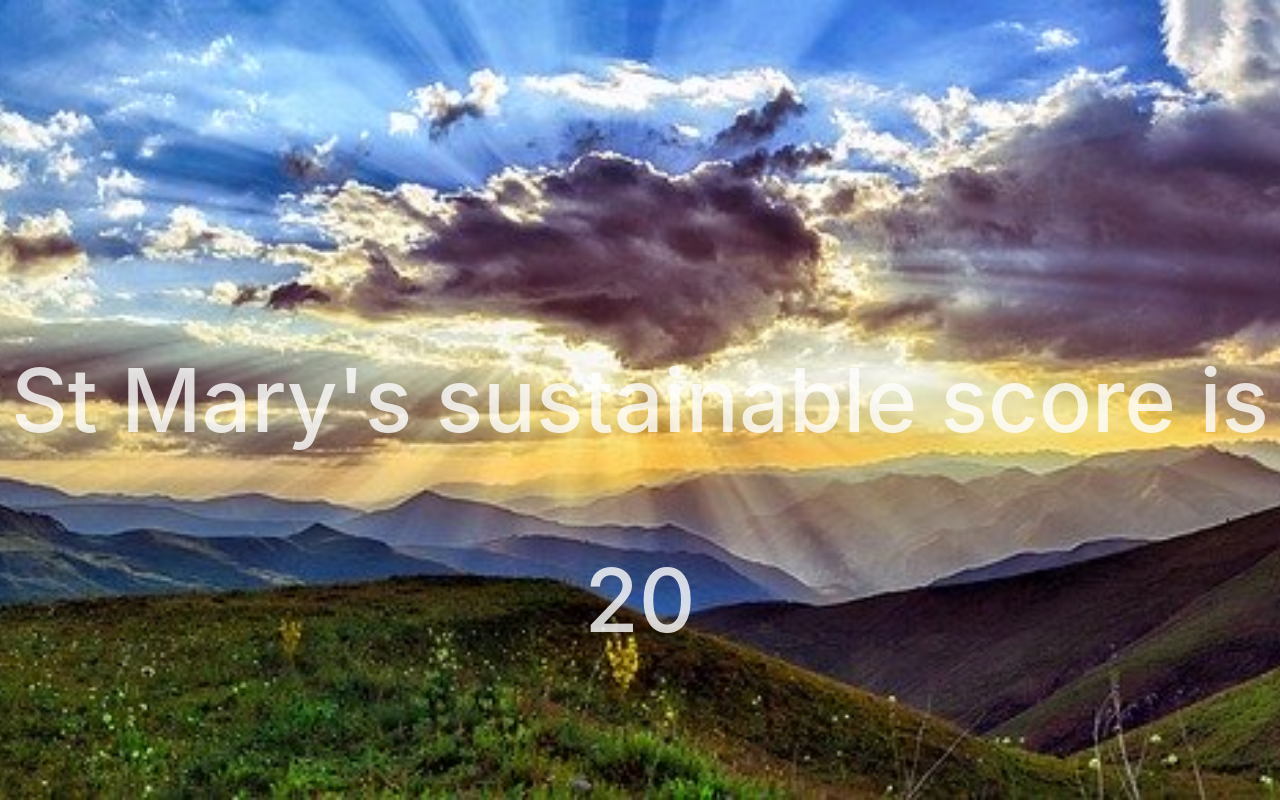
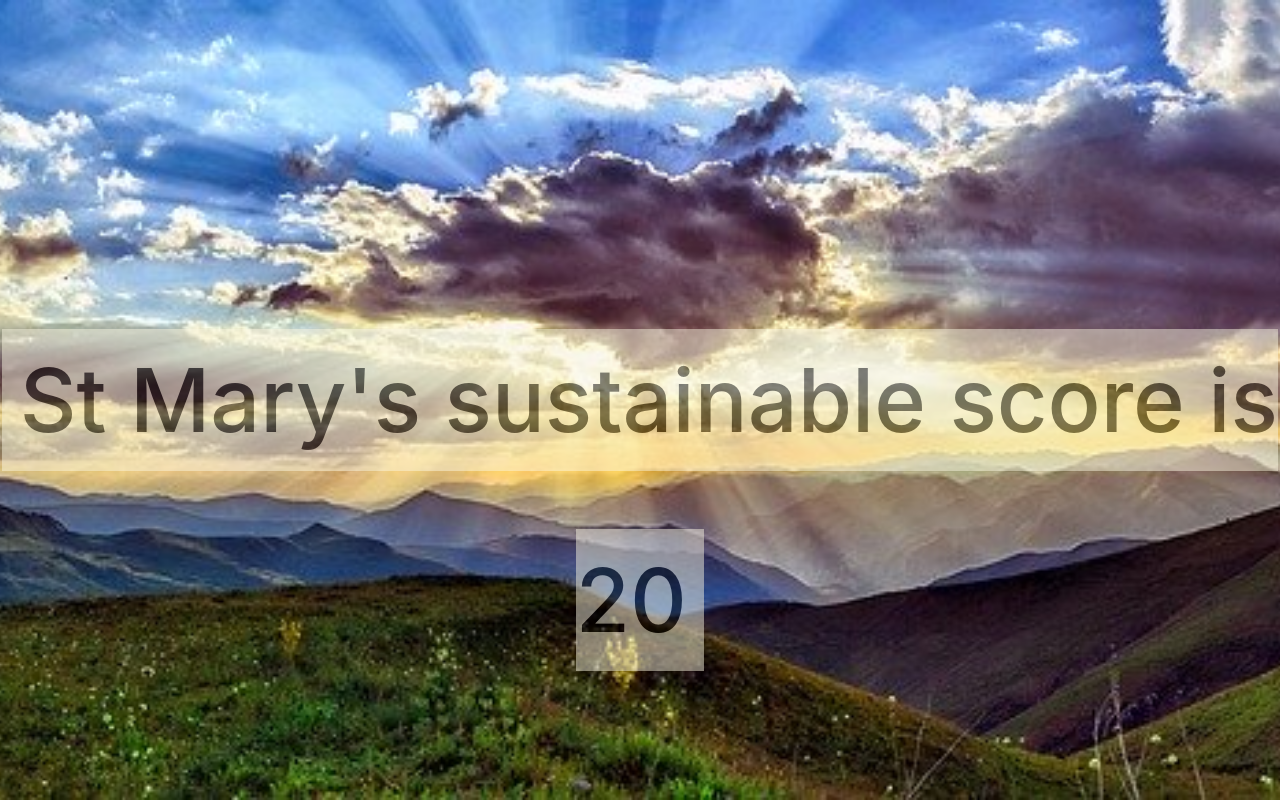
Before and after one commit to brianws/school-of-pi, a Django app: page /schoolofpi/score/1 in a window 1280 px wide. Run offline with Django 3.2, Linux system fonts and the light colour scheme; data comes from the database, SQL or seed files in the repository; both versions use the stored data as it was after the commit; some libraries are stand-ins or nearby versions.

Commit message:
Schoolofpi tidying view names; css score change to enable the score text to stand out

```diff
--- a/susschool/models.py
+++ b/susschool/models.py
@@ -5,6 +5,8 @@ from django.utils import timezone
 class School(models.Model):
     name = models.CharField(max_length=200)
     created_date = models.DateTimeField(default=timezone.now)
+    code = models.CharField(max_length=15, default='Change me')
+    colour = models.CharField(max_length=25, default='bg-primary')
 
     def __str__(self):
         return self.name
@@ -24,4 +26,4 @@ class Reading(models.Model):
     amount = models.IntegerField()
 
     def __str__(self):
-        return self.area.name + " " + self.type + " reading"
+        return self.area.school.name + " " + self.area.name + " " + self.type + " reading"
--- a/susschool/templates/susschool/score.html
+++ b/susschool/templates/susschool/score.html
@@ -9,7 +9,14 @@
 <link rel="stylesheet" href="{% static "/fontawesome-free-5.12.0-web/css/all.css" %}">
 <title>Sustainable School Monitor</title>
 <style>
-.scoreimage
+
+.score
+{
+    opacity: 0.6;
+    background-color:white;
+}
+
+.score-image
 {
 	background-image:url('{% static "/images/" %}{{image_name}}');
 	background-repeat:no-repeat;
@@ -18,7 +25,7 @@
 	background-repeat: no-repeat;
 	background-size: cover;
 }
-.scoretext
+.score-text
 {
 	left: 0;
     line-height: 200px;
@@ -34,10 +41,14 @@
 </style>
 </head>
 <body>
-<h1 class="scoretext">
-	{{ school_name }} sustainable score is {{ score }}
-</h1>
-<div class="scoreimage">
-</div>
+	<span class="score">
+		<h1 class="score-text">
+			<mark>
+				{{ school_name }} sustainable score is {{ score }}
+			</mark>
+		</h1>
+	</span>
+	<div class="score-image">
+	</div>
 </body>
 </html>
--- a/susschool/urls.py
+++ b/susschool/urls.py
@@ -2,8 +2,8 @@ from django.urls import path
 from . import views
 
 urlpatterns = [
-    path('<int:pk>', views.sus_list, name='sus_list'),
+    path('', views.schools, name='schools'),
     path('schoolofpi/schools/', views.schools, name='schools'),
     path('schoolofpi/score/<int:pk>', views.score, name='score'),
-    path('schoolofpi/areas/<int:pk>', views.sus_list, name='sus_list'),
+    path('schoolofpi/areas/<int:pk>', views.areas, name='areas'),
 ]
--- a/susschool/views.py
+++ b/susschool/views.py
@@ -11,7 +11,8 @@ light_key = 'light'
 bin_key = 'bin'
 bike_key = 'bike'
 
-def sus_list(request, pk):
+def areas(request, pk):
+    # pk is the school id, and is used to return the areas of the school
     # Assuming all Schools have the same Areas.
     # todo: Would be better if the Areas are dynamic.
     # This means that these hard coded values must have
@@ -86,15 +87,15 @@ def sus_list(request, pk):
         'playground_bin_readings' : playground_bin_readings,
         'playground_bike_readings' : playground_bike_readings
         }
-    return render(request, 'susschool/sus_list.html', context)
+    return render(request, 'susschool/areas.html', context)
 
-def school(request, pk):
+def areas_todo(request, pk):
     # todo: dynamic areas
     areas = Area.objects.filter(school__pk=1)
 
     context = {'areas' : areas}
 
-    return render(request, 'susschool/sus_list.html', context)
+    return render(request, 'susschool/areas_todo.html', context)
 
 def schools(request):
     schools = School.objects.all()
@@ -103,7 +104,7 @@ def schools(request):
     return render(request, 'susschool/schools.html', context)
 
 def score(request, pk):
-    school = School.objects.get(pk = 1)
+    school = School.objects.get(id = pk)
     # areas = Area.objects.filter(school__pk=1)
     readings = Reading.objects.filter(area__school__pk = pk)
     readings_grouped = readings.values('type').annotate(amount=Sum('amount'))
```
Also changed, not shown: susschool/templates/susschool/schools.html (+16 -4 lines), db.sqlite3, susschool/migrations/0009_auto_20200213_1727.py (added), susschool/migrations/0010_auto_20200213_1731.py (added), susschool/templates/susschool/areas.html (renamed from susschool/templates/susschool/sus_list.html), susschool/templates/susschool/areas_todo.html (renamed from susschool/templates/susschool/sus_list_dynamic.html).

** EXERCISE DESCRIPTION **
When you write out the data, keep every line exact and drop the pictures.

** EXERCISE RESULT **
Before and after one commit to brianws/school-of-pi, a Django app: page /schoolofpi/score/1 in a window 1280 px wide. Run offline with Django 3.2, Linux system fonts and the light colour scheme; data comes from the database, SQL or seed files in the repository; both versions use the stored data as it was after the commit; some libraries are stand-ins or nearby versions.

Commit message:
Schoolofpi tidying view names; css score change to enable the score text to stand out

```diff
--- a/susschool/models.py
+++ b/susschool/models.py
@@ -5,6 +5,8 @@ from django.utils import timezone
 class School(models.Model):
     name = models.CharField(max_length=200)
     created_date = models.DateTimeField(default=timezone.now)
+    code = models.CharField(max_length=15, default='Change me')
+    colour = models.CharField(max_length=25, default='bg-primary')
 
     def __str__(self):
         return self.name
@@ -24,4 +26,4 @@ class Reading(models.Model):
     amount = models.IntegerField()
 
     def __str__(self):
-        return self.area.name + " " + self.type + " reading"
+        return self.area.school.name + " " + self.area.name + " " + self.type + " reading"
--- a/susschool/templates/susschool/score.html
+++ b/susschool/templates/susschool/score.html
@@ -9,7 +9,14 @@
 <link rel="stylesheet" href="{% static "/fontawesome-free-5.12.0-web/css/all.css" %}">
 <title>Sustainable School Monitor</title>
 <style>
-.scoreimage
+
+.score
+{
+    opacity: 0.6;
+    background-color:white;
+}
+
+.score-image
 {
 	background-image:url('{% static "/images/" %}{{image_name}}');
 	background-repeat:no-repeat;
@@ -18,7 +25,7 @@
 	background-repeat: no-repeat;
 	background-size: cover;
 }
-.scoretext
+.score-text
 {
 	left: 0;
     line-height: 200px;
@@ -34,10 +41,14 @@
 </style>
 </head>
 <body>
-<h1 class="scoretext">
-	{{ school_name }} sustainable score is {{ score }}
-</h1>
-<div class="scoreimage">
-</div>
+	<span class="score">
+		<h1 class="score-text">
+			<mark>
+				{{ school_name }} sustainable score is {{ score }}
+			</mark>
+		</h1>
+	</span>
+	<div class="score-image">
+	</div>
 </body>
 </html>
--- a/susschool/urls.py
+++ b/susschool/urls.py
@@ -2,8 +2,8 @@ from django.urls import path
 from . import views
 
 urlpatterns = [
-    path('<int:pk>', views.sus_list, name='sus_list'),
+    path('', views.schools, name='schools'),
     path('schoolofpi/schools/', views.schools, name='schools'),
     path('schoolofpi/score/<int:pk>', views.score, name='score'),
-    path('schoolofpi/areas/<int:pk>', views.sus_list, name='sus_list'),
+    path('schoolofpi/areas/<int:pk>', views.areas, name='areas'),
 ]
--- a/susschool/views.py
+++ b/susschool/views.py
@@ -11,7 +11,8 @@ light_key = 'light'
 bin_key = 'bin'
 bike_key = 'bike'
 
-def sus_list(request, pk):
+def areas(request, pk):
+    # pk is the school id, and is used to return the areas of the school
     # Assuming all Schools have the same Areas.
     # todo: Would be better if the Areas are dynamic.
     # This means that these hard coded values must have
@@ -86,15 +87,15 @@ def sus_list(request, pk):
         'playground_bin_readings' : playground_bin_readings,
         'playground_bike_readings' : playground_bike_readings
         }
-    return render(request, 'susschool/sus_list.html', context)
+    return render(request, 'susschool/areas.html', context)
 
-def school(request, pk):
+def areas_todo(request, pk):
     # todo: dynamic areas
     areas = Area.objects.filter(school__pk=1)
 
     context = {'areas' : areas}
 
-    return render(request, 'susschool/sus_list.html', context)
+    return render(request, 'susschool/areas_todo.html', context)
 
 def schools(request):
     schools = School.objects.all()
@@ -103,7 +104,7 @@ def schools(request):
     return render(request, 'susschool/schools.html', context)
 
 def score(request, pk):
-    school = School.objects.get(pk = 1)
+    school = School.objects.get(id = pk)
     # areas = Area.objects.filter(school__pk=1)
     readings = Reading.objects.filter(area__school__pk = pk)
     readings_grouped = readings.values('type').annotate(amount=Sum('amount'))
```
Also changed, not shown: susschool/templates/susschool/schools.html (+16 -4 lines), db.sqlite3, susschool/migrations/0009_auto_20200213_1727.py (added), susschool/migrations/0010_auto_20200213_1731.py (added), susschool/templates/susschool/areas.html (renamed from susschool/templates/susschool/sus_list.html), susschool/templates/susschool/areas_todo.html (renamed from susschool/templates/susschool/sus_list_dynamic.html).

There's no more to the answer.